%%

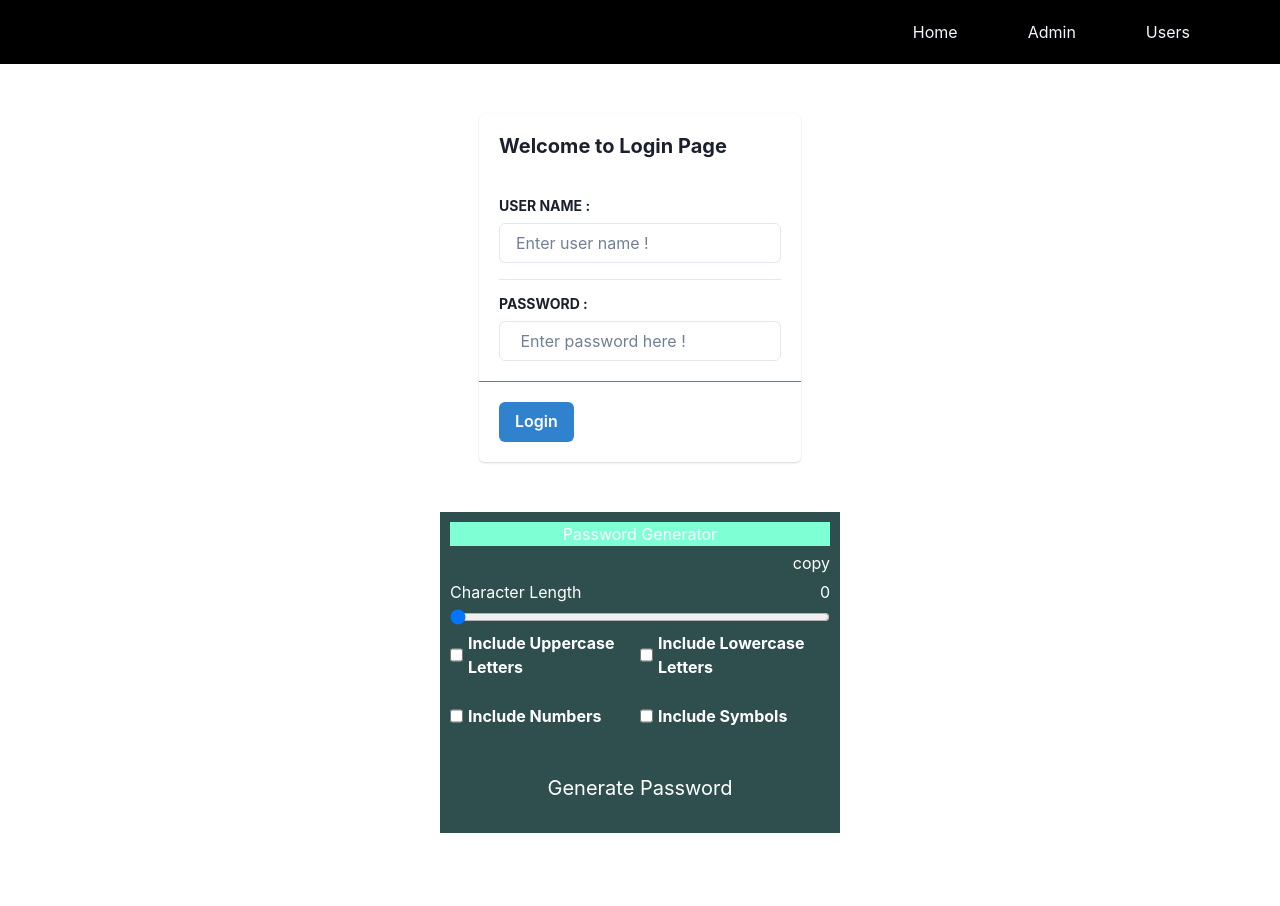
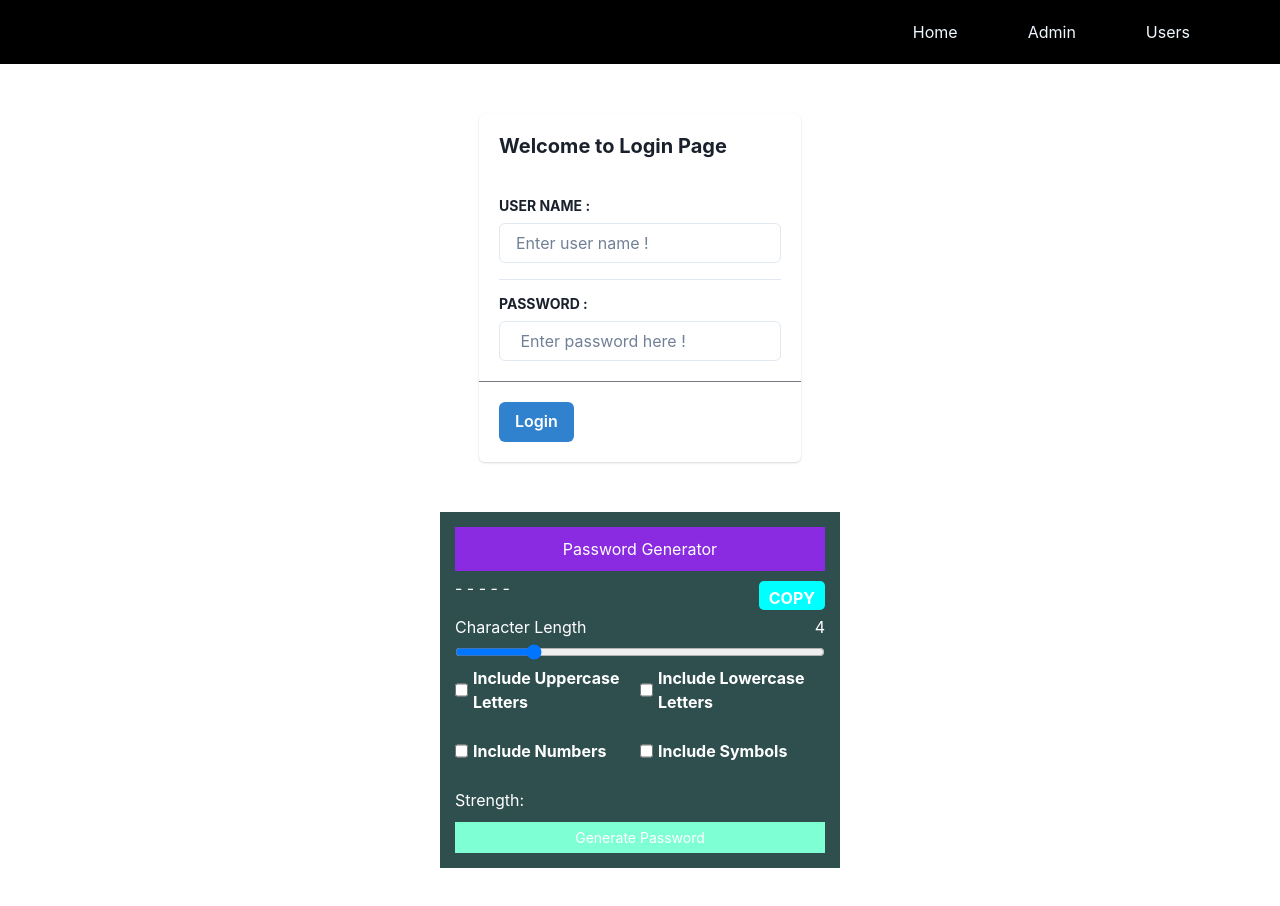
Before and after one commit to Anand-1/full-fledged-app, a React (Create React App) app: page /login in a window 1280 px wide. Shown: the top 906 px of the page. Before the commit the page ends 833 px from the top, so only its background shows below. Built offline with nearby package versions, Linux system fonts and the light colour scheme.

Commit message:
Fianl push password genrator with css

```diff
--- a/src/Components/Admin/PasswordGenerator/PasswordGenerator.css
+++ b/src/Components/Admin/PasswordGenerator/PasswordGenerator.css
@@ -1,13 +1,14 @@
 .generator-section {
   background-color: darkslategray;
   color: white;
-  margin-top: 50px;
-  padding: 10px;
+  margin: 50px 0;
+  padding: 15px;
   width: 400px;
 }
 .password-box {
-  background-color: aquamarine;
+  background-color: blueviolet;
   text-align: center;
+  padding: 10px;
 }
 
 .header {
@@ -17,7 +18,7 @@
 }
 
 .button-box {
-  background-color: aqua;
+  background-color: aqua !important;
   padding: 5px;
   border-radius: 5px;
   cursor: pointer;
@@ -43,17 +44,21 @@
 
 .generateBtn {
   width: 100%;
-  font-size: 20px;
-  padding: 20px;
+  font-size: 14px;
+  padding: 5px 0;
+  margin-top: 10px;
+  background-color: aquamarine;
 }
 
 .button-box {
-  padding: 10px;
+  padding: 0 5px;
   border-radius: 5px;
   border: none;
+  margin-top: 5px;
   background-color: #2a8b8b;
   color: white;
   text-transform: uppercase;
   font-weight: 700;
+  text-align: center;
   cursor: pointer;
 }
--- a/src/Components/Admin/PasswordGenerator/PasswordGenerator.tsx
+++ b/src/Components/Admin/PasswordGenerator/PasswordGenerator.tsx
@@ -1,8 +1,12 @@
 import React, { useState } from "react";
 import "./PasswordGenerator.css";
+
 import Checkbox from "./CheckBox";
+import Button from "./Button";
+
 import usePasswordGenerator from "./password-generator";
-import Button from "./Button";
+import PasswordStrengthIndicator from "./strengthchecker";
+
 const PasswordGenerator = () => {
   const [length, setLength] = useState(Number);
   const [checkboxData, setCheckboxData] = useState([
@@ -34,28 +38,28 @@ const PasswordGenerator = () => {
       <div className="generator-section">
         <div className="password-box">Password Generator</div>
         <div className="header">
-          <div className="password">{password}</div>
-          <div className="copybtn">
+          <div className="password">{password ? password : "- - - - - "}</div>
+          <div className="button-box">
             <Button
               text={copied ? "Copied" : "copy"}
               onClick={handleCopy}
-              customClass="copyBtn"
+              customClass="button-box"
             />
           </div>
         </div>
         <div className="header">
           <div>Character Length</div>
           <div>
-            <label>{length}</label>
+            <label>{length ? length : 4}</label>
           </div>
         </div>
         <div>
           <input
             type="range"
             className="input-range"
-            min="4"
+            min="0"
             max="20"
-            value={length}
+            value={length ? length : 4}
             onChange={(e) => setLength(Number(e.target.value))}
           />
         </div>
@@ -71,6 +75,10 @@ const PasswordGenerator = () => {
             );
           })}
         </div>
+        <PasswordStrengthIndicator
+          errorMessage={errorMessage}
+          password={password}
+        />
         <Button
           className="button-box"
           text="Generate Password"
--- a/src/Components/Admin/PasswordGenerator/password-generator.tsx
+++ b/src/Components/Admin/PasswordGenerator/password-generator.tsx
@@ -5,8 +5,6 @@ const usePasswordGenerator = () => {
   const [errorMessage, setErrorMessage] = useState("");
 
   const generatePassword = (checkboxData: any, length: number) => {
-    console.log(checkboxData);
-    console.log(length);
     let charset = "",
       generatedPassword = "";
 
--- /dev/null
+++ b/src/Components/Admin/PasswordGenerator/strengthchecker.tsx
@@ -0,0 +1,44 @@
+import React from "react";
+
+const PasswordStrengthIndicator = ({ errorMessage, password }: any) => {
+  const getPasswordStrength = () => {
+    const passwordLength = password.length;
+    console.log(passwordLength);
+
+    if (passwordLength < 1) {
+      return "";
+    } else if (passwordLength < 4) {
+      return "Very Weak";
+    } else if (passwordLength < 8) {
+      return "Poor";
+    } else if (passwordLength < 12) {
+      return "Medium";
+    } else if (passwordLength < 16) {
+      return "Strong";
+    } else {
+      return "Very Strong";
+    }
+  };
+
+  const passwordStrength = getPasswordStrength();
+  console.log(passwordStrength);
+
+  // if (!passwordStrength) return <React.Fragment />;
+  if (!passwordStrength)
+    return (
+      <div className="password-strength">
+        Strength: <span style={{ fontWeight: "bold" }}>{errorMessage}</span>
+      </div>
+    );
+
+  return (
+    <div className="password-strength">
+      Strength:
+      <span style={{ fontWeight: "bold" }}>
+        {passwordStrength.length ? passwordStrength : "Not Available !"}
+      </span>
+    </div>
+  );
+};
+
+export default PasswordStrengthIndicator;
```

%%

TASK ITEM
Look through the entries above. Copy out every line holding the word "return".

OUTPUT FOR THIS TASK
+      return "";
+      return "Very Weak";
+      return "Poor";
+      return "Medium";
+      return "Strong";
+      return "Very Strong";
+  // if (!passwordStrength) return <React.Fragment />;
+    return (
+  return (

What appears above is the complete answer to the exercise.